(Beginning of Available records)

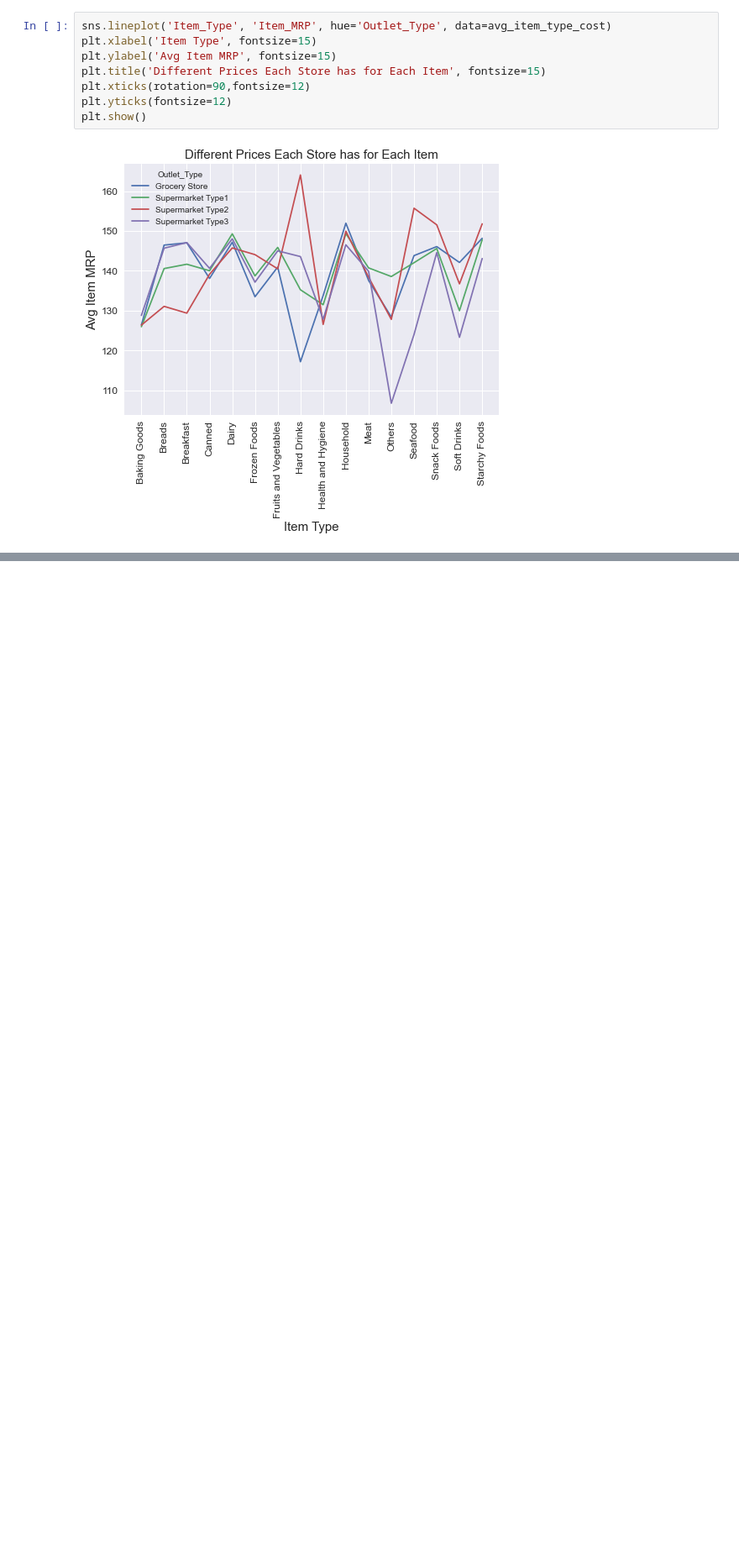
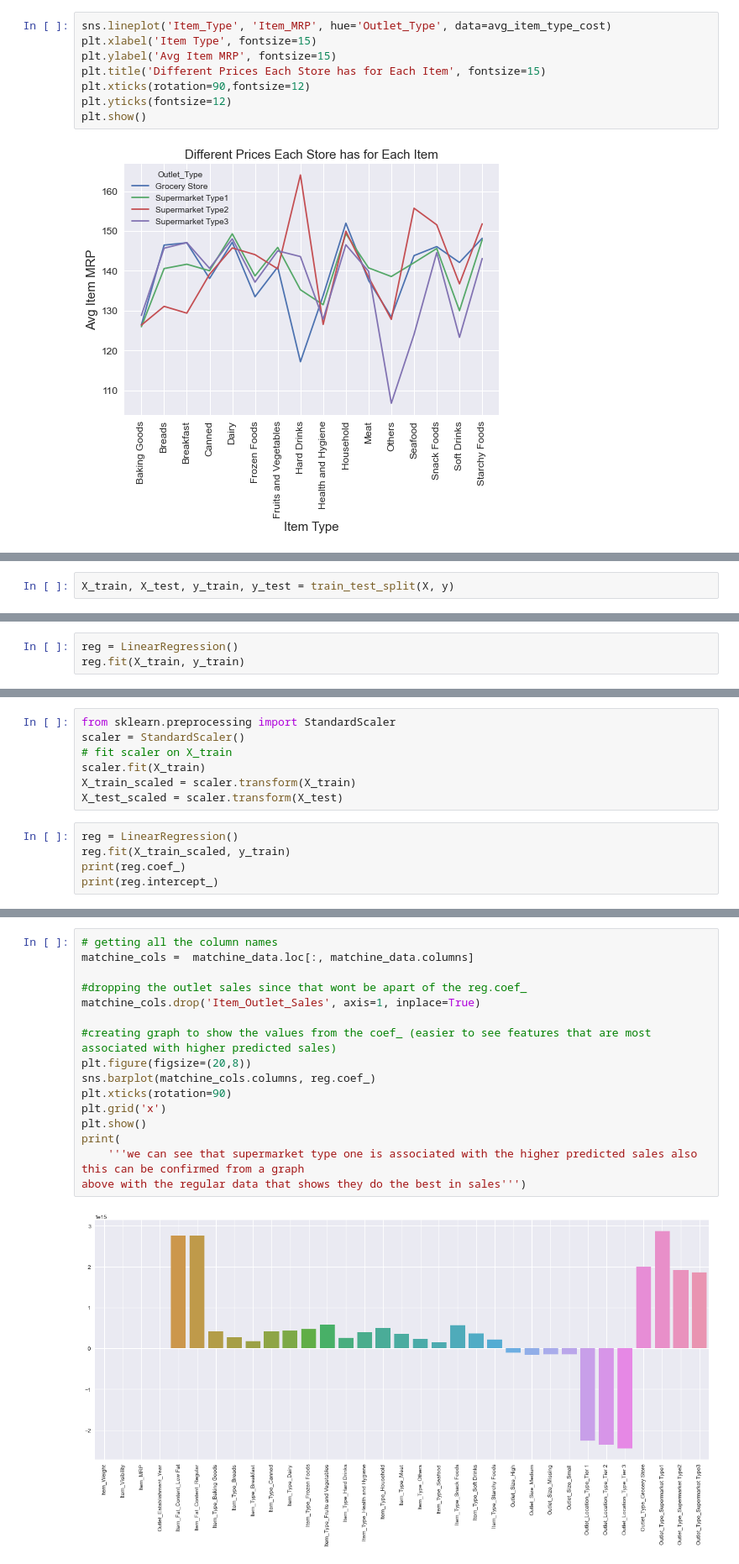
Before and after one commit to SpencerReno/sales-predictions, a Jupyter notebook: Sales_predictions.ipynb, the cells around one changed output, grey strips where cells are left out. Shown at 84% size. Drawn from its saved outputs; the diff is of its cells as text; blank space fills up the shorter version.

```diff
--- a/Sales_predictions.ipynb
+++ b/Sales_predictions.ipynb
@@ -286,0 +336,2 @@ plt.show()
+# %%
+X_train, X_test, y_train, y_test = train_test_split(X, y)
@@ -286,0 +340,3 @@ plt.show()
+# %%
+reg = LinearRegression()
+reg.fit(X_train, y_train)
@@ -286,0 +370,12 @@ plt.show()
+# %%
+from sklearn.preprocessing import StandardScaler
+scaler = StandardScaler()
+# fit scaler on X_train
+scaler.fit(X_train)
+X_train_scaled = scaler.transform(X_train)
+X_test_scaled = scaler.transform(X_test)
+# %%
+reg = LinearRegression()
+reg.fit(X_train_scaled, y_train)
+print(reg.coef_)
+print(reg.intercept_)
@@ -286,0 +393,18 @@ plt.show()
+# %%
+# getting all the column names
+matchine_cols =  matchine_data.loc[:, matchine_data.columns]
+
+#dropping the outlet sales since that wont be apart of the reg.coef_
+matchine_cols.drop('Item_Outlet_Sales', axis=1, inplace=True)
+
+#creating graph to show the values from the coef_ (easier to see features that are most associated with higher predicted sales)
+plt.figure(figsize=(20,8))
+sns.barplot(matchine_cols.columns, reg.coef_)
+plt.xticks(rotation=90)
+plt.grid('x')
+plt.show()
+print(
+    '''we can see that supermarket type one is associated with the higher predicted sales also this can be confirmed from a graph
+above with the regular data that shows they do the best in sales''')
+# %% [output]
+[figure, added]
```
Also changed, not shown: parts of 25 cells of this notebook.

(End of Available records)

• Work to complete: Print the material again word for word. Please drop every picture.

• Result for this task:
Before and after one commit to SpencerReno/sales-predictions, a Jupyter notebook: Sales_predictions.ipynb, the cells around one changed output, grey strips where cells are left out. Shown at 84% size. Drawn from its saved outputs; the diff is of its cells as text; blank space fills up the shorter version.

```diff
--- a/Sales_predictions.ipynb
+++ b/Sales_predictions.ipynb
@@ -286,0 +336,2 @@ plt.show()
+# %%
+X_train, X_test, y_train, y_test = train_test_split(X, y)
@@ -286,0 +340,3 @@ plt.show()
+# %%
+reg = LinearRegression()
+reg.fit(X_train, y_train)
@@ -286,0 +370,12 @@ plt.show()
+# %%
+from sklearn.preprocessing import StandardScaler
+scaler = StandardScaler()
+# fit scaler on X_train
+scaler.fit(X_train)
+X_train_scaled = scaler.transform(X_train)
+X_test_scaled = scaler.transform(X_test)
+# %%
+reg = LinearRegression()
+reg.fit(X_train_scaled, y_train)
+print(reg.coef_)
+print(reg.intercept_)
@@ -286,0 +393,18 @@ plt.show()
+# %%
+# getting all the column names
+matchine_cols =  matchine_data.loc[:, matchine_data.columns]
+
+#dropping the outlet sales since that wont be apart of the reg.coef_
+matchine_cols.drop('Item_Outlet_Sales', axis=1, inplace=True)
+
+#creating graph to show the values from the coef_ (easier to see features that are most associated with higher predicted sales)
+plt.figure(figsize=(20,8))
+sns.barplot(matchine_cols.columns, reg.coef_)
+plt.xticks(rotation=90)
+plt.grid('x')
+plt.show()
+print(
+    '''we can see that supermarket type one is associated with the higher predicted sales also this can be confirmed from a graph
+above with the regular data that shows they do the best in sales''')
+# %% [output]
+[figure, added]
```
Also changed, not shown: parts of 25 cells of this notebook.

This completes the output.